►
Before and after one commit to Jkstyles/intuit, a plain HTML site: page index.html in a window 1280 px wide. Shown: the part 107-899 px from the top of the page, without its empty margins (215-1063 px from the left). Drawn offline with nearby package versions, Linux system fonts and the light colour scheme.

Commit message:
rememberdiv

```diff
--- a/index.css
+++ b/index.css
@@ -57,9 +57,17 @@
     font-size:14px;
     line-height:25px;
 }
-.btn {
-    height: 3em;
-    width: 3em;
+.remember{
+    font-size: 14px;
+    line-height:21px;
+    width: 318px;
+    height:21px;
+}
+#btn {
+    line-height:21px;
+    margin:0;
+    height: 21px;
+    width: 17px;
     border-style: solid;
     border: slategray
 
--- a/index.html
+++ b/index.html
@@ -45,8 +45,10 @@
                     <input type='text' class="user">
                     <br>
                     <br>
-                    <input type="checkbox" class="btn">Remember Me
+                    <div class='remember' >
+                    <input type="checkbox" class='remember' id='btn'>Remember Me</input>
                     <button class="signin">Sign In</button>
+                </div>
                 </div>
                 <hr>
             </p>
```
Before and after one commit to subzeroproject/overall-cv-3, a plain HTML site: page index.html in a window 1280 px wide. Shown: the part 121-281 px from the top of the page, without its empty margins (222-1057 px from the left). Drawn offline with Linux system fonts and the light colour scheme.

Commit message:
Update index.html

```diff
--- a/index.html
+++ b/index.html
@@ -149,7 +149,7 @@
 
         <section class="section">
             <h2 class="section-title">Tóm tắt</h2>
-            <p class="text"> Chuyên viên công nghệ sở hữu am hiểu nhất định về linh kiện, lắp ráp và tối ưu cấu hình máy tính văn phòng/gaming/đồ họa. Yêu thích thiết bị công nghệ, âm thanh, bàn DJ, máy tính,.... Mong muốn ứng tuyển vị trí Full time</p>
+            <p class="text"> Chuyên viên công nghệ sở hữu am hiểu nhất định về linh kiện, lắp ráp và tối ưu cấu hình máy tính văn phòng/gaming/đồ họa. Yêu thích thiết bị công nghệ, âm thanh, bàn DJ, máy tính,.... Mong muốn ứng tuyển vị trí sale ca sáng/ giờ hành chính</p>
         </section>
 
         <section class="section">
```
◄
PROBLEM TO SOLVE: Which of the lines above carry the string "height"? Pick them out and copy them.

WRITTEN ANSWER:
     line-height:25px;
-    height: 3em;
+    line-height:21px;
+    height:21px;
+    line-height:21px;
+    height: 21px;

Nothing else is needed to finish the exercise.